This fish, with its haunting edge of smoke, is a showcase recipe for a beautiful piece of salmon, or other oil-rich fish. Smoke-roasted slowly on a grill over an indirect fire, the salmon burnishes to a golden glaze and nearly melts on your fork. Serve the salmon whole, with tender leaves of butter lettuce tucked around its edges. The lettuce will wilt a little in the salmon juices, creating a new pairing - warm salmon and cool, sweet greens.
Cook-to-Cook: To avoid heartbreak, before buying your side of salmon, measure your grill to be certain it will fit! And before heading out for your fish, check seafoodwatch.org for ecologically sound choices and environmentaldefense.org for concerns about contamination.
Wine: The richness of this fish demands a rich wine to match. Look to a Chardonnay from California or Australia or, if you prefer a red, try a young West Coast Pinot Noir.
1. Prepare your grill for a two-zone fire. If using a gas grill, set one burner on high and one burner on low.
2. Double a piece of heavy-duty foil large enough to fit the fish with another 4 to 6 inches on each side, to act as handles. Perforate the foil with small holes no larger than a pencil to allow the smoke to surround the fish. Generously oil the foil and rub olive oil over both sides of the fish. Place the salmon skin side down on the foil. Sprinkle it with the salt and pepper to taste. Loosely crimp the foil up and around the sides of the salmon so that some of the smoke can be captured around the fish.
3. When the coals are medium-hot, throw a half-cup of the soaked and drained wood chips on the hottest part of the fire. Quickly place the salmon in its foil onto the grate with the thick side closest to the hottest portion of the grill. Put the lid on the grill, making sure the vents are wide open on the lid and at the base of the grill.
4. Add more wood chips and charcoal as needed to keep the fire burning and the wood chips smoking to the point that smoke is billowing out. If the fire seems to be dying, blow a little on the coals and give it a bit more oxygen to get it going again.
5. A 2 1/2- to 3-inch-thick piece of salmon will cook in 25 to 30 minutes. The salmon is done when it's colored to a burnished gold, the oils are beginning to pool on the surface, and there is nearly opaque at the center of the thickest part of the filet.
6. Using an oven mitt, carefully lift the foil with salmon from the grill by grasping the foil's ends. Set it onto a serving platter, and let rest for 10 minutes.
7. To serve, trim the foil away from the edges of the fish with scissors, and tuck the leaves of butter lettuce around the sides. Sprinkle with the fresh tarragon.
Work Night Encores
Home-Smoked Salmon Mousse: For every 1 1/2 cups of crumbled salmon, measure 1/8 of a medium onion, about 3 tablespoons mayonnaise, and lemon juice to taste.

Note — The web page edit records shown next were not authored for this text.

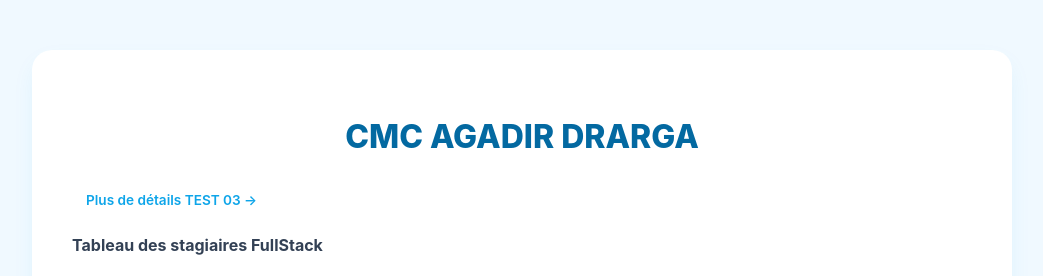
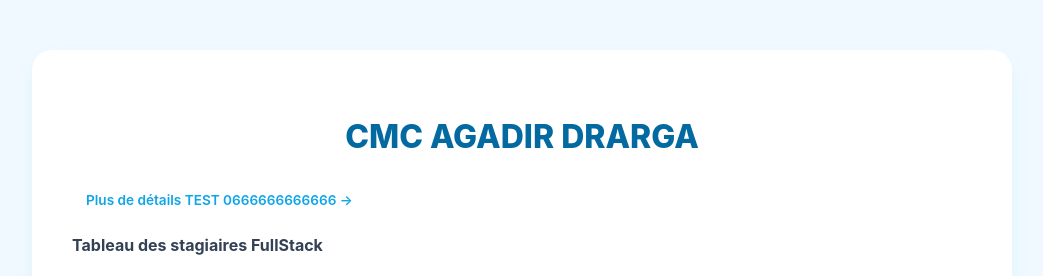
Before and after one commit to fstack567-stack/Projet-react, a React (Create React App) app: page / in a window 1280 px wide. Shown: the top 276 px of the page, without its empty margins (118-1161 px from the left). Built offline with nearby package versions, Linux system fonts and the light colour scheme.

Commit message:
test 6666666

```diff
--- a/src/container.js
+++ b/src/container.js
@@ -32,7 +32,7 @@ export default function Container() {
 
       <p>
         <Link to="/details" className="more-details-link">
-          Plus de détails TEST 03 &rarr;
+          Plus de détails TEST 0666666666666 &rarr;
         </Link>
       </p>
 
```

Puree the ingredients together in a food processor and serve in a crock for spreading on cucumber slices and crackers.
Salmon Niçoise on Red-Skinned Potatoes: Boil one small to medium potato per person until tender, but not falling apart. Drop the potatoes in ice water, cool 5 minutes, and peel. Thinly slice and fan each potato on a dinner plate. Sprinkle with good-tasting olive oil, salt, pepper, and a little wine vinegar. Meanwhile, take the chill off the leftover salmon by warming it in a skillet. In a bowl, toss it with 1 or 2 tablespoons of capers, a little grated lemon zest, some chopped pitted Niçoise or Kalamata olives, chopped scallion, parsley, and freshly squeezed lemon juice to taste. Make mounds of the salmon in the center of each plate, and serve.
According to life-long griller John Willoughby, anything you roast in the oven is even better cooked outside with a little smoke. Think whole fish and chicken, pork roasts and lamb and, of course, the Thanksgiving bird. John has a couple of tricks. First, you need a grill with a lid that is at least 22 inches in diameter. You never want what you're grilling to cook over more than a scattering of coals. Smoke roasting is all about indirect heat. He also warns that people tend to use "way too many coals." You need only enough coals to fit in a shoe box, about 3 or 4 handfuls, and you need to replenish them every 30 minutes to keep up a steady heat.
Lynne Rossetto Kasper has won numerous awards as host of The Splendid Table, including two James Beard Foundation Awards (1998, 2008) for Best National Radio Show on Food, five Clarion Awards (2007, 2008, 2009, 2010, 2014) from Women in Communication, and a Gracie Allen Award in 2000 for Best Syndicated Talk Show.
Sally Swift is the managing producer and co-creator of The Splendid Table. Before developing the show, she worked in film, video and television, including stints at Twin Cities Public Television, Paisley Park, and Comic Relief with Billy Crystal. She also survived a stint as segment producer on The Jenny Jones Show.